LONDON--Beowulf Genomics, a nonprofit initiative established in February by the Wellcome Trust, has released its first complete sequence. The project sequenced the microbial pathogen Campylobacter jejuni, a major cause of diarrhea. Said to be the world's largest medical research charity, the trust established Beowulf with initial funding of £7million to coordinate efforts on sequencing microbial pathogens related to human and animal health.
Most initial work is being undertaken at the Sanger Centre, part of the Wellcome Trust Genome Campus at Hinxton, where a third of the human genome is also being sequenced. Julian Parkhill, a computer biologist in Sanger's pathogen group, explained that the coding sequence of C. jejuni is being made available annotated with predicted proteins. Database searches will also be offered for each of the numbered proteins. "This will provide users with a direct source of structural information on the proteins, including, for example, the kinds of motifs involved. In this way we hope to encourage meaningful dialogue among users," he said.
The trust seeks to ensure that genome sequences are widely distributed, and committed Beowulf at the outset to making its sequence data freely available to all scientific users.
"The more people who are endowed with the latest information, the faster science will progress," observed Celia Caulcott, Beowulf's program manager.
But, she added, that arrangement wasn't palatable to potential commercial collaborators. "We were very keen at the outset to involve industry in the venture, but the issue of public access led to a lukewarm response.

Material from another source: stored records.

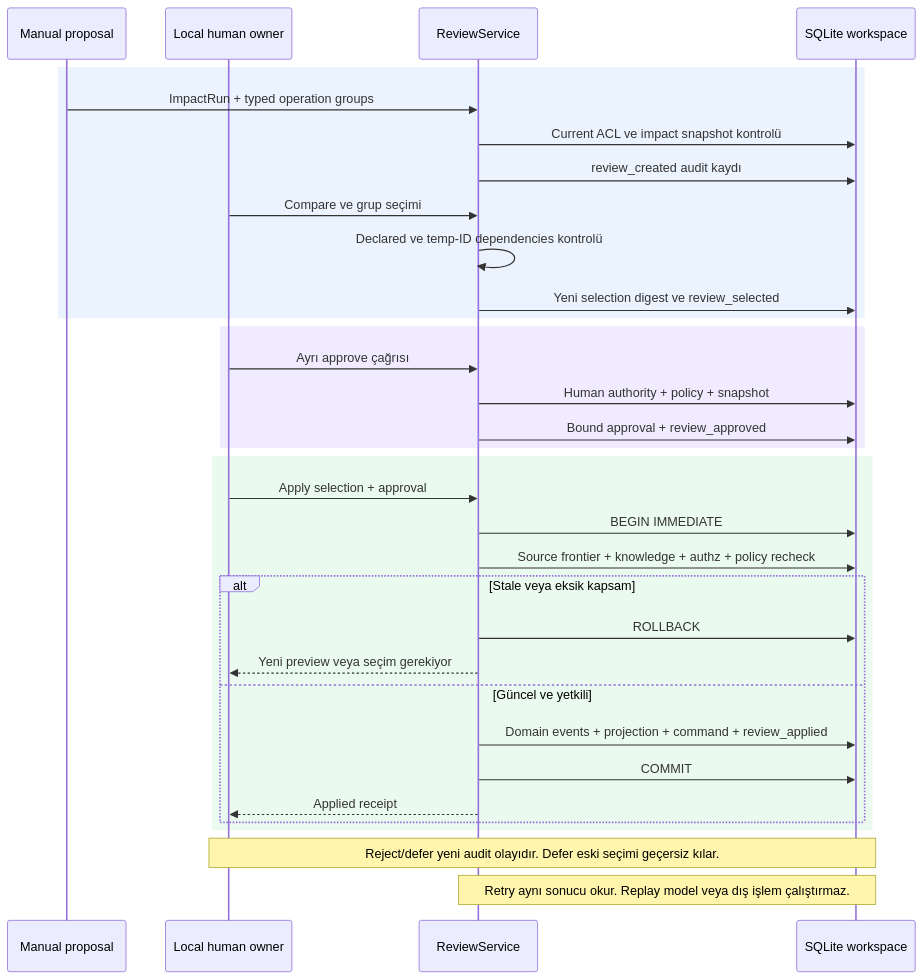
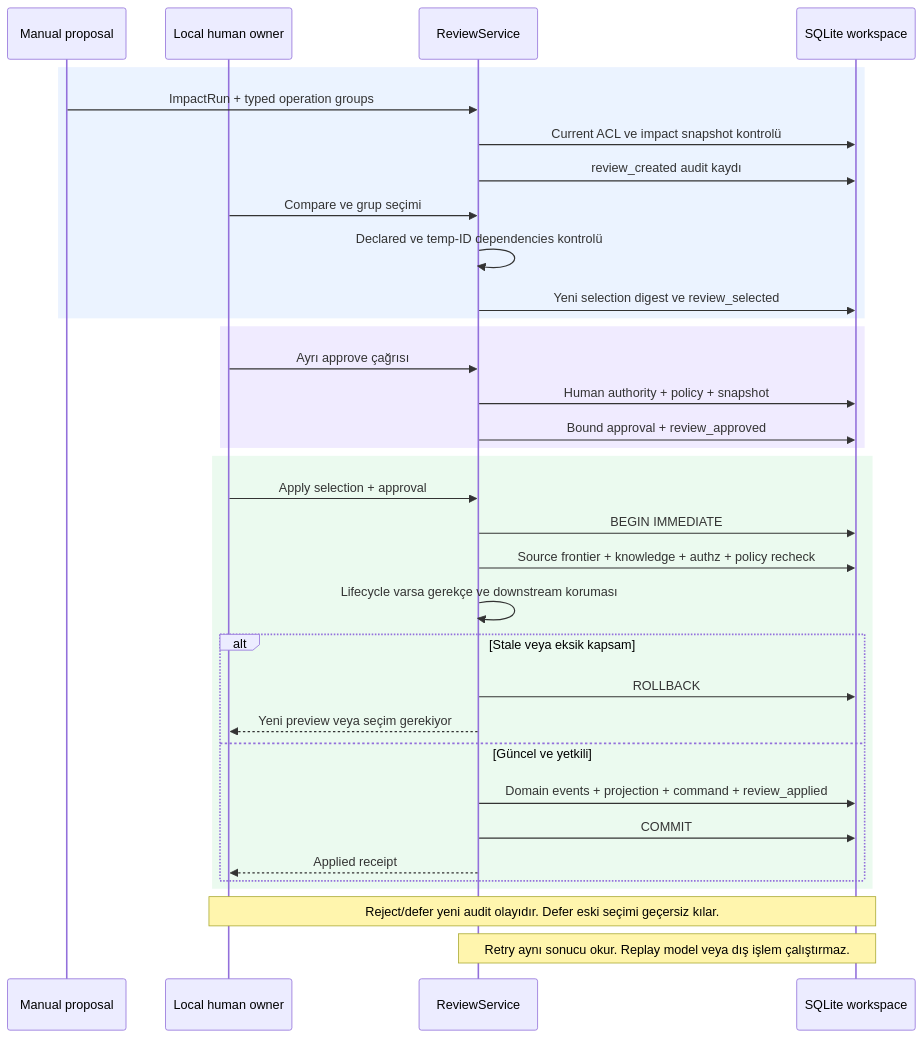
The first of 2 diagrams in docs/architecture/review-runtime.md (alphanAkbulut/decivora), drawn with Mermaid before and after one commit. The commit also changed other lines of this file and 29 other files, not shown here.

Commit message:
Deliver T13b guarded Task cancellation and compensating lifecycle; update schema and diagrams

````diff
--- a/docs/architecture/review-runtime.md
+++ b/docs/architecture/review-runtime.md
@@ -7,37 +7,38 @@
 ```mermaid
 sequenceDiagram
     accTitle: Uygulanan yerel review ve ayrı onay akışı
-    accDescr: Önizleme kalıcıdır. İnsan seçim ve onayı ayrı yapar. Kaynak graph yetki ve policy değiştiyse uygulama durur. Task cancellation ve verification bu çekirdekte yoktur.
+    accDescr: Önizleme kalıcıdır. İnsan seçim ve onayı ayrı yapar. Kaynak graph yetki ve policy değiştiyse uygulama durur. Görev iptali ayrıca lifecycle korumasından geçer, verification henüz yoktur.
     participant P as Manual proposal
     participant H as Local human owner
     participant R as ReviewService
     participant S as SQLite workspace
     rect rgb(235, 243, 255)
     P->>R: ImpactRun + typed operation groups
     R->>S: Current ACL ve impact snapshot kontrolü
     R->>S: review_created audit kaydı
     H->>R: Compare ve grup seçimi
     R->>R: Declared ve temp-ID dependencies kontrolü
     R->>S: Yeni selection digest ve review_selected
     end
     rect rgb(240, 235, 255)
     H->>R: Ayrı approve çağrısı
     R->>S: Human authority + policy + snapshot
     R->>S: Bound approval + review_approved
     end
     rect rgb(235, 250, 239)
     H->>R: Apply selection + approval
     R->>S: BEGIN IMMEDIATE
     R->>S: Source frontier + knowledge + authz + policy recheck
+    R->>R: Lifecycle varsa gerekçe ve downstream koruması
     alt Stale veya eksik kapsam
         R->>S: ROLLBACK
         R-->>H: Yeni preview veya seçim gerekiyor
     else Güncel ve yetkili
         R->>S: Domain events + projection + command + review_applied
         R->>S: COMMIT
         R-->>H: Applied receipt
     end
     end
     Note over H,S: Reject/defer yeni audit olayıdır. Defer eski seçimi geçersiz kılar.
     Note over R,S: Retry aynı sonucu okur. Replay model veya dış işlem çalıştırmaz.
 ```
````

Companies we approached also wanted to see some evidence of results before committing themselves," Caulcott observed.
Of the philosophy behind Beowulf, Caulcott explained, "Beowulf will increase our understanding of the genetics of pathogens. But this is not an end in itself, more a set of tools with which to work. Short-term benefits will include improved targets for vaccine development, testing, and treatment of disease, but in the longer term we are seeking a far better understanding of the host-pathogen interaction and the associated insights this may bring to new kinds of intervention."

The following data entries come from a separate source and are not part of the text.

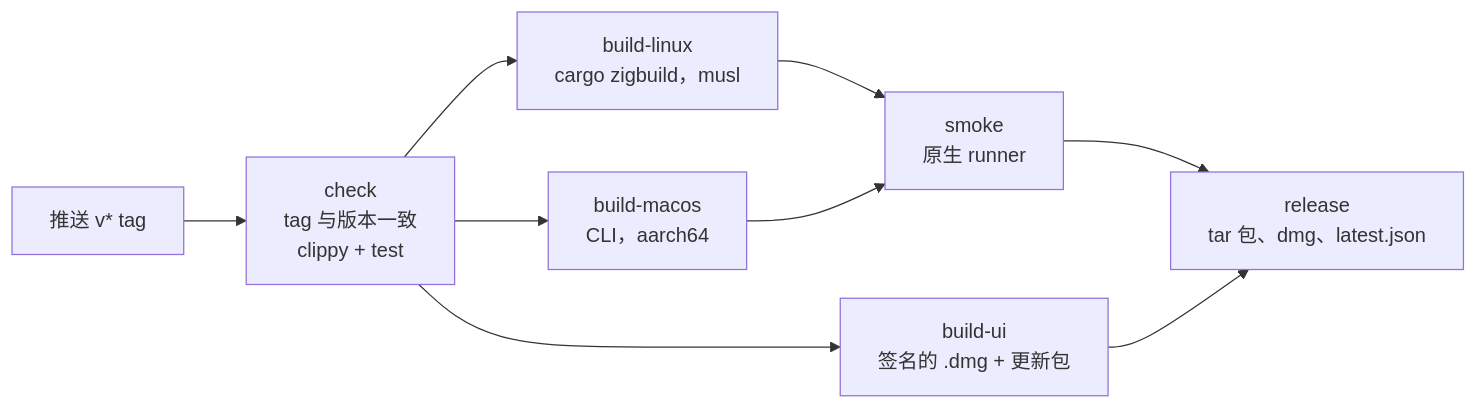
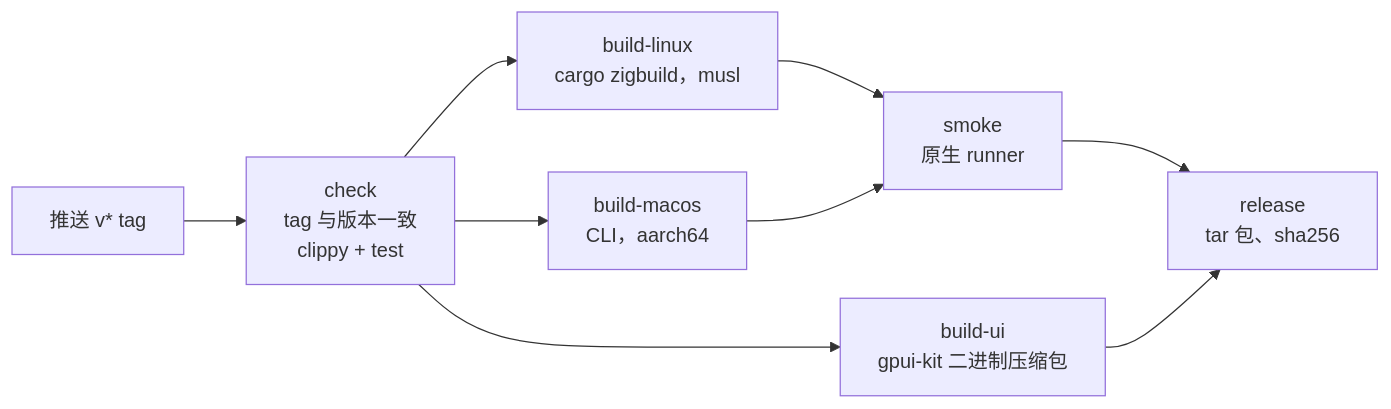
Before and after one commit to dennis0700/owlet: the tenth of 10 diagrams in docs/architecture.zh-CN.md, drawn with Mermaid. The commit also changed other lines of this file and 43 other files, not shown here.

````diff
--- a/docs/architecture.zh-CN.md
+++ b/docs/architecture.zh-CN.md
@@ -392,11 +392,11 @@
 ```mermaid
 flowchart LR
     T["推送 v* tag"] --> C["check<br/>tag 与版本一致<br/>clippy + test"]
     C --> BL["build-linux<br/>cargo zigbuild，musl"]
     C --> BM["build-macos<br/>CLI，aarch64"]
-    C --> BU["build-ui<br/>签名的 .dmg + 更新包"]
+    C --> BU["build-ui<br/>gpui-kit 二进制压缩包"]
     BL --> S["smoke<br/>原生 runner"]
     BM --> S
-    S --> R["release<br/>tar 包、dmg、latest.json"]
+    S --> R["release<br/>tar 包、sha256"]
     BU --> R
 ```
````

Beowulf will support sequencing of up to 10 microbial genomes during the coming year. In addition to C. jejuni, Caulcott said, "good progress is being made with Bordetella pertussis (whooping cough) and Yersinia pestis (plague), for which the shotgun is complete. Salmonella typhi and Clostridium difficile (gut pathogens) are next on the list," she added.
Pilot projects have been launched to sequence parts of the genomes of the human pathogens Leishmania major Freidlin, a tropical health hazard, and Trypanosoma brucei, which causes sleeping sickness and is a major cattle parasite in Africa.
Caulcott said criteria such as a disease's burden, the capacity of the genetics community to exploit the data, and the sequencing status of the organism elsewhere are considered when choosing subjects for study at Beowulf. Sequences claimed by industry are not necessarily excluded. "So far we have only funded the sequencing of organisms we know are not being sequenced elsewhere. But, along with the US National Institutes of Health, we see no reason to limit the field in this way indefinitely. Although industry has funded the sequencing of many pathogens, there is absolutely no evidence so far of them sharing these data," she noted.
Beowulf has also entered a collaborative venture with the UK Biotechnology and Biological Sciences Research Council to sequence Streptomyces coelicolor, a model organism for antibiotic production. Another area of potential interest involves those veterinary pathogens that could most beneficially be sequenced, but there is a question about the successful exploitation of such data, according to Caulcott."We would dearly like to raise the profile of genome sequencing within the veterinary community," she said. "Although a number of possible targets have been identified, it's not clear at the moment to what extent the veterinary science community will benefit from such sequencing projects."
The Wellcome Trust recently announced another £10 million in funding for Beowulf and more support is anticipated in the future. Caulcott was optimistic about finding additional financing. "We are still interested in developing further collaborations, commercial and academic, to maximize the quantity and quality of microbial genome sequence data that could be obtained in the next five years," she concluded.